■ **Stored data entries**
....
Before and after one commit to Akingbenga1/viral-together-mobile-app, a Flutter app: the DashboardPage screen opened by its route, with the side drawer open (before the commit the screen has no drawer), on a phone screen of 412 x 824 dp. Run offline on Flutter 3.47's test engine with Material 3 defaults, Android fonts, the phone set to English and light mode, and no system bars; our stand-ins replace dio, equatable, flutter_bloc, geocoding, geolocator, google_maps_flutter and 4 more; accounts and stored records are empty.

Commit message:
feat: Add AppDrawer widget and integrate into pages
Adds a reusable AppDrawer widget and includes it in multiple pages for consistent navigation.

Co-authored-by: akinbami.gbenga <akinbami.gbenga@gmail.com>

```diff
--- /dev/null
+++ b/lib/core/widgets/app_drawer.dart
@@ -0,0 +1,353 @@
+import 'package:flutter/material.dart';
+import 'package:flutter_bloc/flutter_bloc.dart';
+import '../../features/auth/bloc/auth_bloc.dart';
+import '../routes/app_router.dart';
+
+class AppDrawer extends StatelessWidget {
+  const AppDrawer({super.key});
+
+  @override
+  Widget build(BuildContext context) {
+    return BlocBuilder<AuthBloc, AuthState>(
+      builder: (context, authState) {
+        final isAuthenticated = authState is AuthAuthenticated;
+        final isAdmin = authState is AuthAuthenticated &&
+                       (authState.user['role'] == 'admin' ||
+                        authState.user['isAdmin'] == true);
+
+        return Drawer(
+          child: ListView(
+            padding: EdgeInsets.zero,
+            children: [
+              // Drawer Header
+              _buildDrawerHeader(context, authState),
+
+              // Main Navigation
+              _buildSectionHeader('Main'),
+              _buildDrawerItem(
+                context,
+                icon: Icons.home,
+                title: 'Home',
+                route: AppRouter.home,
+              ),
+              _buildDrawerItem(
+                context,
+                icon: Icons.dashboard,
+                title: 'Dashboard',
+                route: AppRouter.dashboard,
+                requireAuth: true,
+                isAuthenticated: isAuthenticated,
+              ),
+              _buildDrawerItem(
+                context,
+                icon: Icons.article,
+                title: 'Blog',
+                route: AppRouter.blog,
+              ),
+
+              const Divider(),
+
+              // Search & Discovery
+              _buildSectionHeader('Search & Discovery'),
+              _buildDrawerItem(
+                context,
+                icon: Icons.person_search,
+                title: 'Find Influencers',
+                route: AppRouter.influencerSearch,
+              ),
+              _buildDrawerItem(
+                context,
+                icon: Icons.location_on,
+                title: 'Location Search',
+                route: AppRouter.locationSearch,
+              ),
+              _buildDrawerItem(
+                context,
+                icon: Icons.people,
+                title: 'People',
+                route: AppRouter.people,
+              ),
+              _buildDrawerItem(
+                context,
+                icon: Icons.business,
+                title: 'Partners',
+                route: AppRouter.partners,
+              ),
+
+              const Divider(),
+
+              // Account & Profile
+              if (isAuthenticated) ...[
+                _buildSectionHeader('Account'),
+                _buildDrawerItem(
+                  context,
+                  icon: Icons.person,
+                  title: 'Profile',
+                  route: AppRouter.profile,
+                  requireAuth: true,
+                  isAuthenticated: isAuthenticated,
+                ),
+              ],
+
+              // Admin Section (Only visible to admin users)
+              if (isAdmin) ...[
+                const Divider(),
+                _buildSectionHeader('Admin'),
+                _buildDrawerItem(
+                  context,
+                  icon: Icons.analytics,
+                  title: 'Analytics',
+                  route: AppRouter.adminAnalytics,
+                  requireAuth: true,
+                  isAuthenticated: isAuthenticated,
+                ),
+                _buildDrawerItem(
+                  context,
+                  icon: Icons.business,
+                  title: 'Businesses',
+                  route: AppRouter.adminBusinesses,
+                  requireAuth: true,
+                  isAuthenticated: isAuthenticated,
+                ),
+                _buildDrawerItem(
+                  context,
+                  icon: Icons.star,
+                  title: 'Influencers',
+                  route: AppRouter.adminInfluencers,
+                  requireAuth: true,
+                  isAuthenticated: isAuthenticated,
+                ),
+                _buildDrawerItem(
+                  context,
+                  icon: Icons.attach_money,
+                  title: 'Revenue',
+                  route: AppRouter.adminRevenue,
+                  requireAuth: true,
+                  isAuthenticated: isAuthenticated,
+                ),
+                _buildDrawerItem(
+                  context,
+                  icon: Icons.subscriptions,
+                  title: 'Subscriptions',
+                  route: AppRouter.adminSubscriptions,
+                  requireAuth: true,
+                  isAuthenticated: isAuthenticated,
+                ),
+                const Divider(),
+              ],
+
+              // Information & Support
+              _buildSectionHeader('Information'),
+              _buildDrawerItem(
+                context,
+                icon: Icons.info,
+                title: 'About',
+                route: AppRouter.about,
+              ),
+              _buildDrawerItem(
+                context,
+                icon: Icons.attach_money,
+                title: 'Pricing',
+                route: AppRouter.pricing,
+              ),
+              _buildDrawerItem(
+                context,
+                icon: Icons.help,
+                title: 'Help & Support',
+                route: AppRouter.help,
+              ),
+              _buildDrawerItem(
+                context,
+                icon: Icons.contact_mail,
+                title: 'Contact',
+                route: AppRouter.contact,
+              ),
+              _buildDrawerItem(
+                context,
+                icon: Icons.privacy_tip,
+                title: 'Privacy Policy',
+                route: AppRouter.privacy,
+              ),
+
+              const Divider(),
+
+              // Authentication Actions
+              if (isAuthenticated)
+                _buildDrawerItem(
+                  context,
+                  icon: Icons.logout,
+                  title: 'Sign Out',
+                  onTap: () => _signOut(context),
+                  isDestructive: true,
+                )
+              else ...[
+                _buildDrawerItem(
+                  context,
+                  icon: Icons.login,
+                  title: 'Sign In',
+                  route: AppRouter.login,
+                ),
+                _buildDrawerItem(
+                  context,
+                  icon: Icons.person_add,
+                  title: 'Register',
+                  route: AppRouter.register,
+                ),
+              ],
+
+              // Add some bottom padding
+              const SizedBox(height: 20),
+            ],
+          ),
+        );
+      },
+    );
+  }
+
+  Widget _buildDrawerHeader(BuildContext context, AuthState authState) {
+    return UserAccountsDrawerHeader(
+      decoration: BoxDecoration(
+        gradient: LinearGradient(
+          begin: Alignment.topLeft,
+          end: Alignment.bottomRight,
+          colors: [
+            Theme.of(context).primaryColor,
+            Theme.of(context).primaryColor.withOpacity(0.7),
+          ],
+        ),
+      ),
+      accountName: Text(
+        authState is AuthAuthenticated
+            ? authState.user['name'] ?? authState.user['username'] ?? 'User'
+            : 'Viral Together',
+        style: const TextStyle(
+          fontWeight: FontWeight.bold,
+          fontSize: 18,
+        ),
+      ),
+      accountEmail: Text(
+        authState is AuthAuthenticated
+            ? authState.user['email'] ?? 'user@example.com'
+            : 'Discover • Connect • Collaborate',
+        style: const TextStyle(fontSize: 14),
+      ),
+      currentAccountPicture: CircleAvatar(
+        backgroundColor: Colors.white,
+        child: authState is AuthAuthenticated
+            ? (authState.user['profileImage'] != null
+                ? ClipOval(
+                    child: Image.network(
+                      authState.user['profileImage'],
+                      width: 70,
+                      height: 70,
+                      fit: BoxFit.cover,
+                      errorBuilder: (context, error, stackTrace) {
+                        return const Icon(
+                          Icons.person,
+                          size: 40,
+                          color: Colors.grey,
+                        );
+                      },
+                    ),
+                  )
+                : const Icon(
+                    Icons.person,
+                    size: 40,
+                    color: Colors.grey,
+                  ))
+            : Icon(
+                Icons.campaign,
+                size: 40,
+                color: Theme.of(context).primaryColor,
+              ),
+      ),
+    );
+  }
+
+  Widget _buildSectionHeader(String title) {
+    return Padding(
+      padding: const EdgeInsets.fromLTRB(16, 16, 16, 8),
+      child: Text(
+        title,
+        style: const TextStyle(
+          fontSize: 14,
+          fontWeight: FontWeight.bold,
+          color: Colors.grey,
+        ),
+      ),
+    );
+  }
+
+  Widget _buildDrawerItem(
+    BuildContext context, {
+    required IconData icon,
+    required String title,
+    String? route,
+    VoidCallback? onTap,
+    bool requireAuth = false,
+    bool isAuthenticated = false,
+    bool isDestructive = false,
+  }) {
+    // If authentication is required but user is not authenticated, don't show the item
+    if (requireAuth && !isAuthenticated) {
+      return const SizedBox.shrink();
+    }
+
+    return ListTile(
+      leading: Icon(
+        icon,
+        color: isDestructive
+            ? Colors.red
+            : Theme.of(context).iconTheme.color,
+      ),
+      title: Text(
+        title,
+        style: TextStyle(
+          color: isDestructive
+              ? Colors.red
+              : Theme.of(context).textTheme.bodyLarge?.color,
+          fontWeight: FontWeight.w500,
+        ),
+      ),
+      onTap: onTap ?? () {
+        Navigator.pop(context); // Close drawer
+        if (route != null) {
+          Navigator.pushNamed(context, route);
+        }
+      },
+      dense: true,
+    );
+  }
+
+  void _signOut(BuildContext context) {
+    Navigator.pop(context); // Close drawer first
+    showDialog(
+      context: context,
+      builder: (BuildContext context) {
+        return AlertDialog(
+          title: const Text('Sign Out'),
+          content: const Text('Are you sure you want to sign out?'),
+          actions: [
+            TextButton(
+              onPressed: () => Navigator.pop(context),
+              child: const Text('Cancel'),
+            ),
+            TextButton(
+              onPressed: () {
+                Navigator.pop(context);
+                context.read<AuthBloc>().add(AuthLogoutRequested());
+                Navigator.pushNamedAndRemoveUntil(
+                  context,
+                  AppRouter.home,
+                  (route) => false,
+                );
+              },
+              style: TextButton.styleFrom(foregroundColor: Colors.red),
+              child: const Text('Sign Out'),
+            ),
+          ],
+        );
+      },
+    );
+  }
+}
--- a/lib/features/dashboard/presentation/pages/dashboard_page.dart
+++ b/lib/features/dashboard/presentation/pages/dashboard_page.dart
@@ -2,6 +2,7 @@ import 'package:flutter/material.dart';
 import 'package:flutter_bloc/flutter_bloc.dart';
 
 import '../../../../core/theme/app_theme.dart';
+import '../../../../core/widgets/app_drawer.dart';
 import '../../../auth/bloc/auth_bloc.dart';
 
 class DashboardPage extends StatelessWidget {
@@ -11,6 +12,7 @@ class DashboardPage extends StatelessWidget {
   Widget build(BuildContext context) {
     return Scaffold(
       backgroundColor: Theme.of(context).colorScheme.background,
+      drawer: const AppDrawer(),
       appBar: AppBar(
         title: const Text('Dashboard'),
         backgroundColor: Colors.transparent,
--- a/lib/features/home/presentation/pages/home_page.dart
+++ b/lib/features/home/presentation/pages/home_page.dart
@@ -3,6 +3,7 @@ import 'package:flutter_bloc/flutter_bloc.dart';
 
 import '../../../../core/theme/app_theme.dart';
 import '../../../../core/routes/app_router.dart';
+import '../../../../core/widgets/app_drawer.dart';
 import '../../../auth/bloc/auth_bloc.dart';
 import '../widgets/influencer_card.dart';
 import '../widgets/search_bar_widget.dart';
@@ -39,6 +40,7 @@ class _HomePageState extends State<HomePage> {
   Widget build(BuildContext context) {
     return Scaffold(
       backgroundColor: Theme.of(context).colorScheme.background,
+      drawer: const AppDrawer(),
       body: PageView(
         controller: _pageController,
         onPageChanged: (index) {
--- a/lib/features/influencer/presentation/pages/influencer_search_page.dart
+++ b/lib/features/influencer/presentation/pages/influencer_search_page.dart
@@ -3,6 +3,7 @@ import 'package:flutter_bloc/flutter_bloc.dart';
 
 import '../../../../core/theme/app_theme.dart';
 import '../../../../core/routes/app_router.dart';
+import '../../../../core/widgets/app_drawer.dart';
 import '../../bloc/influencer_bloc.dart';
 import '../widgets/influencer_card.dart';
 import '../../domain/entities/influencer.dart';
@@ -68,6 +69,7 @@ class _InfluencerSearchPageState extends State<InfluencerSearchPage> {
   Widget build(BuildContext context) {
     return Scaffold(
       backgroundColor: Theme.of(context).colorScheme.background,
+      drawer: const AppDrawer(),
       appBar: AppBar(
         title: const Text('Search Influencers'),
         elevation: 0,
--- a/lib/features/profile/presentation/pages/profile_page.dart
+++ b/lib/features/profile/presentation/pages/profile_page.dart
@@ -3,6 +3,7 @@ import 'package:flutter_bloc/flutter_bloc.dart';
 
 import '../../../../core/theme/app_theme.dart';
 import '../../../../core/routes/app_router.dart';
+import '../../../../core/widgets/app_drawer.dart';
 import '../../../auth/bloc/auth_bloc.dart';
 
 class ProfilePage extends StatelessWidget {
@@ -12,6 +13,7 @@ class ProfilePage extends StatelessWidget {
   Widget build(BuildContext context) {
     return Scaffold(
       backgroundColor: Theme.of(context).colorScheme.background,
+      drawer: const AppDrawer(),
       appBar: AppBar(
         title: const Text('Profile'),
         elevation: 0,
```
....
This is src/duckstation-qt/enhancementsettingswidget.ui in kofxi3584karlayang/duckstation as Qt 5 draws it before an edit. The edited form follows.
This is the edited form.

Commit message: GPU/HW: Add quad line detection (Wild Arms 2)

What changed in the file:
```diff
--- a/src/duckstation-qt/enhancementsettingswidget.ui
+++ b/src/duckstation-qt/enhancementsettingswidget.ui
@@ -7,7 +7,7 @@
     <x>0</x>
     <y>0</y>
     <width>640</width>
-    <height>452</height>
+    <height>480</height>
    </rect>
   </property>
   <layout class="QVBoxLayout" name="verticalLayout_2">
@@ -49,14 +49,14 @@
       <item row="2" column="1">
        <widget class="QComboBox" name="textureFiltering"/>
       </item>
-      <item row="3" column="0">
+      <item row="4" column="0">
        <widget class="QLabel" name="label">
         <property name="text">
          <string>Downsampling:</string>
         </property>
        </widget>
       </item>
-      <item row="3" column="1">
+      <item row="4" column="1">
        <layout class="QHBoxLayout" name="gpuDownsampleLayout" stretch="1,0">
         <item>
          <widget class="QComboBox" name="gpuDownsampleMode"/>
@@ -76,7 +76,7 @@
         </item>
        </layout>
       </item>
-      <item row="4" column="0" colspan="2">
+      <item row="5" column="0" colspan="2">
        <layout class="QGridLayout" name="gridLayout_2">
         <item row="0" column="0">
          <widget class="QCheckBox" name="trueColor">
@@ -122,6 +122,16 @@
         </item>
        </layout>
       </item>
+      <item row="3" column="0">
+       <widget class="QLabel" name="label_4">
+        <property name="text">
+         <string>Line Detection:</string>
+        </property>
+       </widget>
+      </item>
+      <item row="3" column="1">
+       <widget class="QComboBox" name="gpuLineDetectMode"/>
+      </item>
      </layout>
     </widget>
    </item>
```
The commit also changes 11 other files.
....
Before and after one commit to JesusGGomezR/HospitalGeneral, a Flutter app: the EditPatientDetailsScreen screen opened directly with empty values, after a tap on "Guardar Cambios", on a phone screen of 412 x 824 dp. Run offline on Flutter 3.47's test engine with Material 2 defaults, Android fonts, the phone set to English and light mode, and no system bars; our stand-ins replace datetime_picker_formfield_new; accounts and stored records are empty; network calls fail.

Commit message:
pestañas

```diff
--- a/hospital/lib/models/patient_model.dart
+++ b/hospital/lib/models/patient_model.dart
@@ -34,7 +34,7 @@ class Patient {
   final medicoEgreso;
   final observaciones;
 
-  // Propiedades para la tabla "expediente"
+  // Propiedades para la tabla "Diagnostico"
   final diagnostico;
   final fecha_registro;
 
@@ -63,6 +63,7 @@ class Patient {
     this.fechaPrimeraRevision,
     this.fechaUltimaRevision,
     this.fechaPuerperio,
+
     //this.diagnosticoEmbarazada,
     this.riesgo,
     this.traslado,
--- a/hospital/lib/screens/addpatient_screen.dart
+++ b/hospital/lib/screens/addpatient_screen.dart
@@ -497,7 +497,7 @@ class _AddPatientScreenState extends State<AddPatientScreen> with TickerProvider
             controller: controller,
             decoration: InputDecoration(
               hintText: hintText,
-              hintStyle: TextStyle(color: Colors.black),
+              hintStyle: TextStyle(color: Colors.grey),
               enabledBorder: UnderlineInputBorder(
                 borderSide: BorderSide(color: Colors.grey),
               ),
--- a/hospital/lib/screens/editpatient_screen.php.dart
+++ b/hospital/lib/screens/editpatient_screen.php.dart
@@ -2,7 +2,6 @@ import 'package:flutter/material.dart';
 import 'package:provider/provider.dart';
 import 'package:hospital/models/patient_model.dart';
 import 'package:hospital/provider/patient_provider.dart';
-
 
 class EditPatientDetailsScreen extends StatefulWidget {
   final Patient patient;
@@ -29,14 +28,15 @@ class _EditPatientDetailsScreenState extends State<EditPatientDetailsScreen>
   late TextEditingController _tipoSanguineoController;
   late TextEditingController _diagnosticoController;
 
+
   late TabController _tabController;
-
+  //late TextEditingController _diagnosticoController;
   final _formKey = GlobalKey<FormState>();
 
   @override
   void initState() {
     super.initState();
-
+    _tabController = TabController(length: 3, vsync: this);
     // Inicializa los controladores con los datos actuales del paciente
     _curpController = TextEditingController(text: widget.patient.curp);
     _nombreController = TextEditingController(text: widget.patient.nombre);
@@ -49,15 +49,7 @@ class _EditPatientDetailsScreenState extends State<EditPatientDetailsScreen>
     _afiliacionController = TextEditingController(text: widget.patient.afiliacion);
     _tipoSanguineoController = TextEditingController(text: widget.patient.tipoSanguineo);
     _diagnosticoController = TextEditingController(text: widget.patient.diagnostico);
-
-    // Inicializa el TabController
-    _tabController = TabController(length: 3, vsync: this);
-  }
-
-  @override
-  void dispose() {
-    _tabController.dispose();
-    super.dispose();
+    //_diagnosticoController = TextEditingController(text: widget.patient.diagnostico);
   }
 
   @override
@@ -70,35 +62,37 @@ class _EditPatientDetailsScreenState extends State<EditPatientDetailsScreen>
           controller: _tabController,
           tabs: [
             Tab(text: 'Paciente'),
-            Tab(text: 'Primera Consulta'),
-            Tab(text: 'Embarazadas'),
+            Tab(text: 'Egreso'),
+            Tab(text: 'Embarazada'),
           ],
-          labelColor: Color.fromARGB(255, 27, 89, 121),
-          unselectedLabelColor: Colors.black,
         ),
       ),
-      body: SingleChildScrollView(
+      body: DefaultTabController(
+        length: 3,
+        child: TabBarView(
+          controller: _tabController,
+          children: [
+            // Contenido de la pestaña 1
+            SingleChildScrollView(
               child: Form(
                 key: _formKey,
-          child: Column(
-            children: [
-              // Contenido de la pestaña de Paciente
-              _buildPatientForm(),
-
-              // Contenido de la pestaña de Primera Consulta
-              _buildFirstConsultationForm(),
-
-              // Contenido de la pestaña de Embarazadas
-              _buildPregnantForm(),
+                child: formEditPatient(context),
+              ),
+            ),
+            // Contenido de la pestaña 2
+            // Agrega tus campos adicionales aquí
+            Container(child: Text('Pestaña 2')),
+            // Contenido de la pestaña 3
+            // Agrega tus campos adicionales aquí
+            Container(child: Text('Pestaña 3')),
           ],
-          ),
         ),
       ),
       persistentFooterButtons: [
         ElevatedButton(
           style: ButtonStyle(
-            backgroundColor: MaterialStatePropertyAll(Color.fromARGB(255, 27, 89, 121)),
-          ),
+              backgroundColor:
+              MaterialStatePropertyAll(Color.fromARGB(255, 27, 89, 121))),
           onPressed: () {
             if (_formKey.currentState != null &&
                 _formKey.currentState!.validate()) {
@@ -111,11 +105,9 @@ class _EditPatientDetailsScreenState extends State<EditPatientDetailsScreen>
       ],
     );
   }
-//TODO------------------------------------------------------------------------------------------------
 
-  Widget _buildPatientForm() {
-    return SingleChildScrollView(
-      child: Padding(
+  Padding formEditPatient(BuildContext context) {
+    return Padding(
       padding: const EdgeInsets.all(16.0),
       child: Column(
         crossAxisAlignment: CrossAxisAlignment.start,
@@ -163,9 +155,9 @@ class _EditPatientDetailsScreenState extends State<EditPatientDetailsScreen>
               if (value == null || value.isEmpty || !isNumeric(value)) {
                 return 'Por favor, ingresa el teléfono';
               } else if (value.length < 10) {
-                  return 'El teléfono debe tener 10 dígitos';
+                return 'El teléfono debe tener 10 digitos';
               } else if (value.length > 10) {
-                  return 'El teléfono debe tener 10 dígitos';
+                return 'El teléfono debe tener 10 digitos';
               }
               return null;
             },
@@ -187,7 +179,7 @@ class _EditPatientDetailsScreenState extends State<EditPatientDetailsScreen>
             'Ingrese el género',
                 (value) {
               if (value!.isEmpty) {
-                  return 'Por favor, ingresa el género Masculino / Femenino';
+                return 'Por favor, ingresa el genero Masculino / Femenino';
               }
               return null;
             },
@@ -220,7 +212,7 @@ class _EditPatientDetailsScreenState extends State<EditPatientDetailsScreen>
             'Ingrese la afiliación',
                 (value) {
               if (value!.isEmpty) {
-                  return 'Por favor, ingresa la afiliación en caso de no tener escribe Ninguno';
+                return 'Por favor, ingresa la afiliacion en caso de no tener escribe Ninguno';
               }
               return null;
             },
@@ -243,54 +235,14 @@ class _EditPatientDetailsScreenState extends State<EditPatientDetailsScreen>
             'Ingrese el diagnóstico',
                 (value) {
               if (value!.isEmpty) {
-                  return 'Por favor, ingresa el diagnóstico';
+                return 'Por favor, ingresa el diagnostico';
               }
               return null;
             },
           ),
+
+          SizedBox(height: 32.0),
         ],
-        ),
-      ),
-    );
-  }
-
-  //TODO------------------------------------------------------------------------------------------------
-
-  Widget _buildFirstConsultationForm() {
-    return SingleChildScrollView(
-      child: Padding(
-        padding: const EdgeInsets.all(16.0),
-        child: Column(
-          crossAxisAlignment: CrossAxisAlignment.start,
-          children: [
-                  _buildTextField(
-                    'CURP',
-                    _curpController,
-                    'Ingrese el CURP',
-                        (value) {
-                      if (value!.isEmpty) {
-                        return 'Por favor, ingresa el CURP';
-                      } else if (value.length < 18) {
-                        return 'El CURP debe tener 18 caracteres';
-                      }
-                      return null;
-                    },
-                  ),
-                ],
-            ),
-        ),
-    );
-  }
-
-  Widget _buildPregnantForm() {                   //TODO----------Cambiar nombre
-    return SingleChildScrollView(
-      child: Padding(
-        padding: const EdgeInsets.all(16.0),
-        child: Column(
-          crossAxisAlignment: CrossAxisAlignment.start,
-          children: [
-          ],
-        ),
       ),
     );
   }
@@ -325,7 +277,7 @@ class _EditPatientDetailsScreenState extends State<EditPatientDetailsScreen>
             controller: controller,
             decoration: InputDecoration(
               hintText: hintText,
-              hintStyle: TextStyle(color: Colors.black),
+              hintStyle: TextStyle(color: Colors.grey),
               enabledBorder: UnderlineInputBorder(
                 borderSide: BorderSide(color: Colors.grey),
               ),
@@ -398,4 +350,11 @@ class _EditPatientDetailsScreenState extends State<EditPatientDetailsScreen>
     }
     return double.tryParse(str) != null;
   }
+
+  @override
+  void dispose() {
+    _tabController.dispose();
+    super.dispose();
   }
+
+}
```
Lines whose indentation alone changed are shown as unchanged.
....
■ **What the task asks**
Within the entries above, find the string "EdgeInsets" and return each line that holds it.

■ **Answer area**
+            padding: EdgeInsets.zero,
+      padding: const EdgeInsets.fromLTRB(16, 16, 16, 8),
       padding: const EdgeInsets.all(16.0),
-        padding: const EdgeInsets.all(16.0),
-        padding: const EdgeInsets.all(16.0),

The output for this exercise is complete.